Merlin Bird Graphic

Merlin Bird ID

Try our free app foriOS | AndroidWeb version coming soon!
Recently Viewed Species

    Painted Redstart Life History


    Habitat ForestsRiparian and arid woodlands, especially in mountains.Back to top


    Food InsectsMostly insects; also some tree sap, as well as sugar water, peanut butter, and suet from feeders in winter.Back to top


    Nest Placement

    Nest Ground

    Nest Description

    A cup of coarse grasses and pine needles, located on the ground, on slopes, or rock walls.

    Nesting Facts
    Clutch Size:3-7 eggs
    Egg Description:White with brown speckles, especially at the larger end.
    Condition at Hatching:Helpless with sparse black down.
    Back to top


    Behavior Foliage GleanerGleans from leaves, trunks, and branches. Also hawks insects in the air. Actively fans its tail and wings to elicit movement by prey. Also turns body back and forth to flush insects.Back to top


    Conservation Low ConcernThere is little information on Painted Redstart population trends. Partners in Flight estimates a global breeding population of 2 million with 22% spending part of the year in the U.S., and 87% in Mexico. The species rates a 13 out of 20 on the Continental Concern Score and is not on the 2014 State of the Birds Watch List.Back to top


    Barber, David R., Patricia M. Barber and Piotr G. Jablonski. 2000. Painted Redstart (Myioborus pictus), version 2.0. In The Birds of North America (P. G. Rodewald, editor). Cornell Lab of Ornithology, Ithaca, New York, USA.

    Lutmerding, J. A. and A. S. Love. Longevity records of North American birds. Version 2015.2. Patuxent Wildlife Research Center, Bird Banding Laboratory 2015.

    North American Bird Conservation Initiative. 2014. The State of the Birds 2014 Report.

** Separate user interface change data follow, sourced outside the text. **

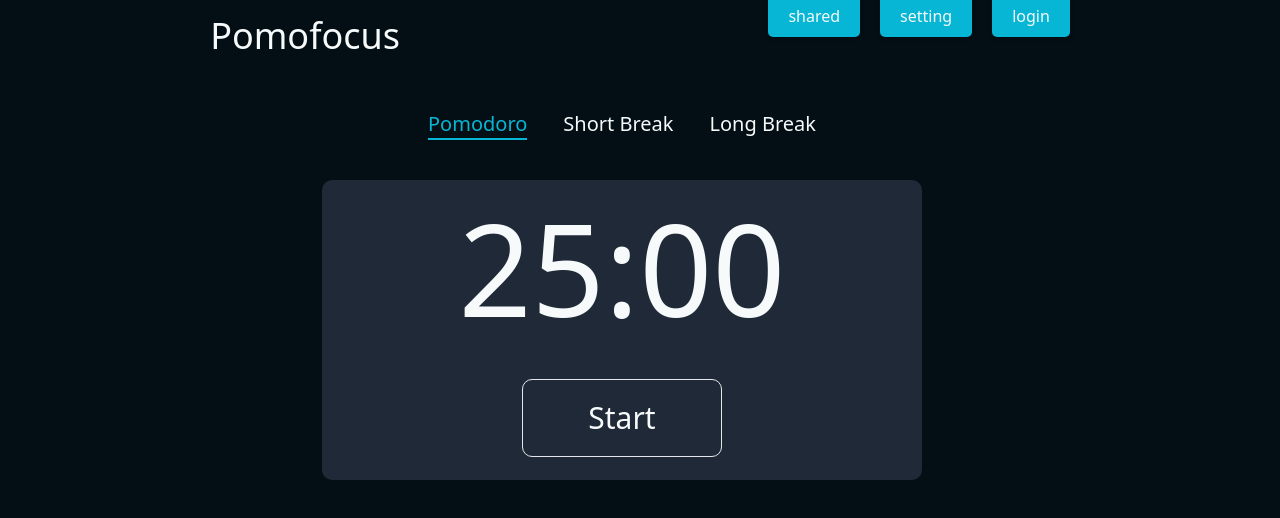
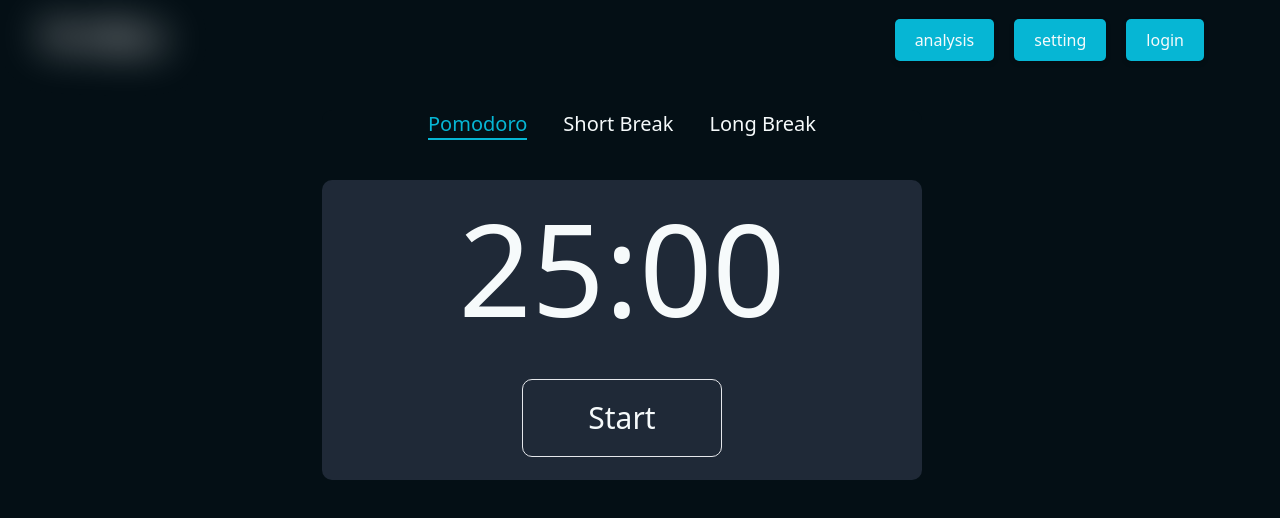
Before and after one commit to hsiang119/pomofocus-vue3, a Vue app: page / in a window 1280 px wide. Shown: the top 518 px of the page. Built offline with nearby package versions, Linux system fonts and the light colour scheme.

Commit message:
feat: modify NavHeader style and logic

```diff
--- a/src/components/NavHeader.vue
+++ b/src/components/NavHeader.vue
@@ -1,26 +1,15 @@
-<template>
-    <header class="flex gap-2 justify-around h-20 w-full mb-[30px]">
-        <h1 class="leading-loose max-w-prose">
-            <RouterLink to="/" >Pomofocus</RouterLink>
-        </h1>
+<script setup lang="ts">
+import { ref, type Ref } from "vue";
 
-        <nav class="">
-            <ul class="flex">
-                <li v-for="item in NAV_ITEMS" :key="item.id" class="ml-5 min-h-full transition-transform transition-shadow duration-300 hover:translate-y-[2px] active:translate-y-[5px]">
-                    <RouterLink to="/login" class="text-base leading-loose max-w-prose nav-item ">{{ item.name }}</RouterLink>
-                </li>
-            </ul>
-        </nav>
-    </header>
-</template>
+interface NavItem {
+  id: string;
+  name: string;
+}
 
-<script setup>
-import { ref } from "vue";
-
-const NAV_ITEMS = ref([
+const NAV_ITEMS: Ref<NavItem[]> = ref<NavItem[]>([
   {
     id: 'item01',
-    name: 'shared'
+    name: 'analysis'
   },
   {
     id: 'item02',
@@ -32,9 +21,24 @@
   },
 ])
 
+</script>
 
+<template>
+  <header class="flex justify-between h-20 w-[97%] mb-[30px]">
 
-</script>
+      <h1 class="leading-loose contrast-20 w-[100px] text-center">
+          <RouterLink to="/" class="animate-letterMove whitespace-nowrap">Pomofocus</RouterLink>
+      </h1>
+
+      <nav class="animate-fadeIn flex items-center gap-2">
+          <ul class="flex">
+              <li v-for="item in NAV_ITEMS" :key="item.id" class="leading-loose ml-5 min-h-full transition-transform transition-shadow duration-300 hover:translate-y-[2px] active:translate-y-[5px]">
+                  <RouterLink to="/login" class="text-base max-w-prose nav-item ">{{ item.name }}</RouterLink>
+              </li>
+          </ul>
+      </nav>
+  </header>
+</template>
 
 <style scoped>
 
```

US Department of Interior, Washington, DC, USA.

    Partners in Flight. 2017. Avian Conservation Assessment Database. 2017.

    Sibley, David Allen. 2014. The Sibley guide to birds, second edition. Alfred A Knopf, New York.

    Stephenson, Tom and Scott Whittle. 2013. The Warbler Guide: Princeton University Press.

    Back to top